"I wouldn't dismiss the idea of a WMD attack by terrorists," said Daveed Gartenstein-Ross, a senior fellow with the Foundation for Defense of Democracies. "It's something we should guard against. But in terms of something I worry about, it's far down the list."

Still, the laptop and its more than 35,000 files provide a rare and unsettling window into the Islamist State's inner workings. One U.S. official, who spoke on the condition of anonymity to discuss developing intelligence, said the files on the laptop offer some of the most precise information to date on the Islamic State's WMD aspirations. The information indicates that the Islamic State likely now has the ability to build at least some form of biological or chemical weapon, the official said.

The laptop, which was examined by correspondents for Foreign Policy, contains thousands of files related to planning and launching terrorist attacks. Most troubling is a document that discusses how to weaponize bubonic plague. But turning that knowledge into a working weapon requires particular expertise, and it's not clear that the Islamic State has it.

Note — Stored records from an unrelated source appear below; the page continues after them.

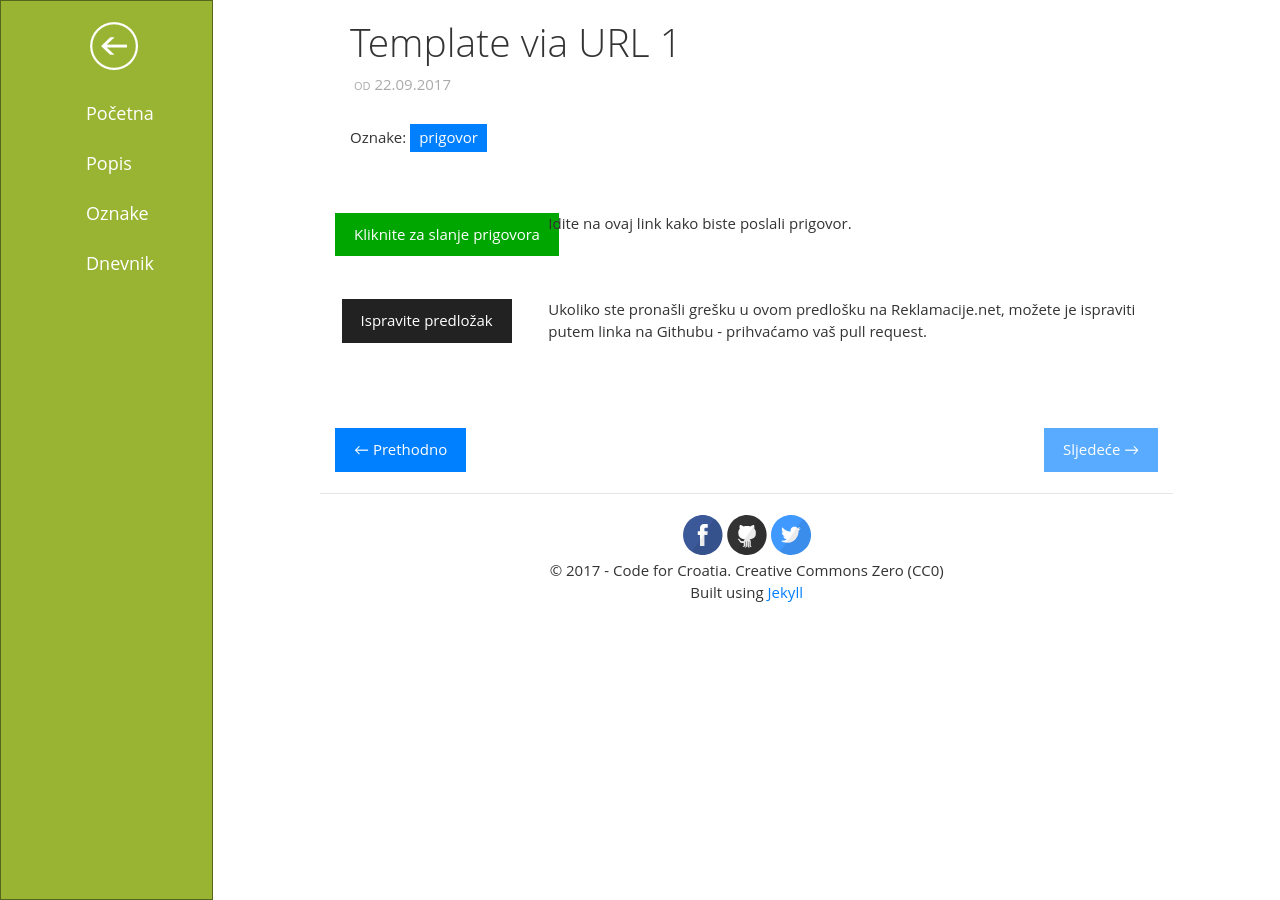
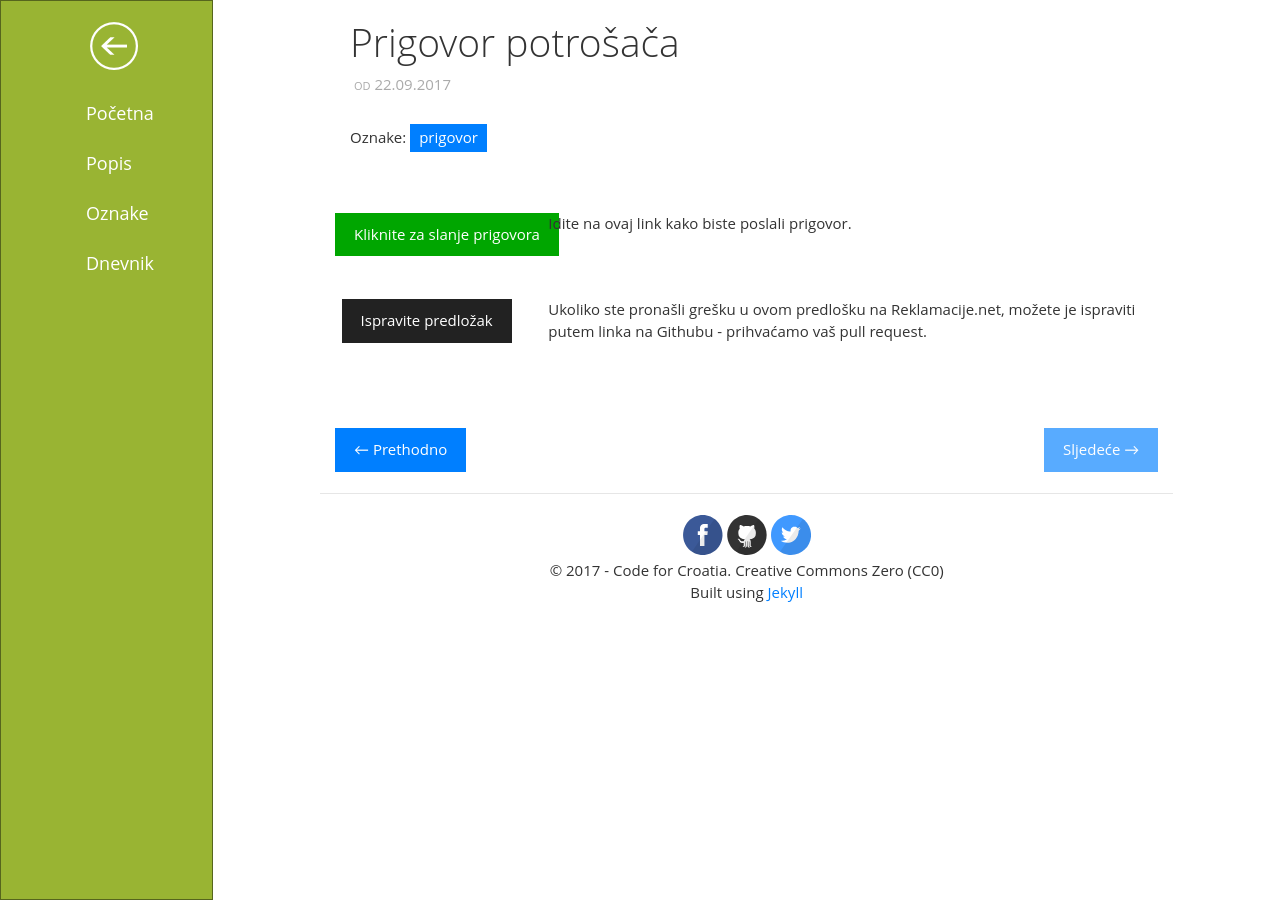
Before and after one commit to codeforcroatia/reklamacijenet-podnesi, a Jekyll site: the page built from _posts/2017-09-22-template-url.md, in a window 1280 px wide. Built offline with Jekyll 4.4.1, drawn with Linux system fonts in a browser that asks for light colours.

Commit message:
Update 2017-09-22-template-url.md

```diff
--- a/_posts/2017-09-22-template-url.md
+++ b/_posts/2017-09-22-template-url.md
@@ -1,10 +1,9 @@
 ---
 layout:       post
-title:        Template via URL 1
+title:        Prigovor potrošača
 date:         2017-09-22 00:00:00
 categories:   ZGH
 tags:         prigovor
-eurl:         http://reklamacije.net
-ext:          http://reklamacije.net
-description:  Template for reporting something via IPZ
+ext:          http://reklamacije.net/new/zagrebacki_holding_doo/?title=;body=Za:+ZAGREBA%C4%8CKI+HOLDING,+dru%C5%A1tvo+s+ograni%C4%8Denom+odgovorno%C5%A1%C4%87u+za+javni+prijevoz,+opskrbu+vodom,+odr%C5%BEavanje+%C4%8Disto%C4%87e,+putni%C4%8Dka+agencija,+%C5%A1port,+upravljanje+objektima+i+poslovanje+nekretninama,%20Zagreb%0A%0APo%C5%A1tovani,%0A%0APozivaju%C4%87i+se+na+%C4%8Dlanak+10.+Zakona+o+za%C5%A1titi+potro%C5%A1a%C4%8Da+(NN+41/14)+upu%C4%87ujem+Vam+pisani+prigovor,+koji+se+odnosi+na:%0A%0AProdajno+mjesto:+NAZIV+PRODAJNOG+MJESTA%0APredmet+%C5%BEalbe:+NASLOV+%C5%BDALBE%0ADatum:+DATUM+%C5%BDALBE%0A%0A%0AOpis+reklamacije:%0A%0ADETALJAN+OPIS+REKLAMACIJE+(PAZITE+DA+NE+OTKRIJETE+OSOBNE+PODATKE+JER+SE+%C5%A0ALJE+JAVNO)%0A%0AMolim+vas+o%C4%8Ditovanje+po+ovom+prigovoru+te+se+nadam+rje%C5%A1enju+za+obostrano+zadovoljstvo.%0A%0A%0A%0APravna+napomena:%0A%0ASlijedom+navedenog,+ljubazno+Vas+molim+da+izvr%C5%A1ite+popravak+proizvoda/usluge.+Ukoliko+isto+niste+u+mogu%C4%87nosti,+molim+da+mi+predlo%C5%BEite+mogu%C4%87nosti+za+rje%C5%A1enje.%0A%0ASkre%C4%87em+pozornost+na+to+da+ste+na+ovaj+pisani+prigovor+du%C5%BEni+odgovoriti+u+roku+od+15+dana+od+dana+zaprimanja+prigovora.%0A%0A%0A%0APrilozi:%0A%0ALINK+NA+DATOTEKU+AKO+IMATE+ZA+PRILO%C5%BDITI+(NPR.+UPLODAJTE+NA+http://drive.google.com,+I+OVDJE+UMETNITE+LINK%0A%0A%0A%0ALijep+pozdrav,%0AVA%C5%A0E+IME+I+PREZIME&tags=podnesi:pisani-prigovor
+description:  Prigovor potrošača za Zagrebački holding
 ---
```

"That they have the capabilities and intentions [to build some WMD] is beyond dispute," Gartenstein-Ross said. But the Islamic State would still face considerable obstacles if it actually attempted to build a weapon with bubonic plague. "It's a very dangerous thing to try to harness as an offensive weapon, in part because you might kill all your own guys in the process," Gartenstein-Ross said.

But the risk of building WMD hasn't blunted terrorists' ambition. Only last year, Iraqi officials broke up an al Qaeda cell in Iraq that attempted to build chemical weapons for attacks in the West. Chemical weapons are potentially less dangerous than weaponized biological agents, which is what makes the files on the Islamic State's laptop so concerning.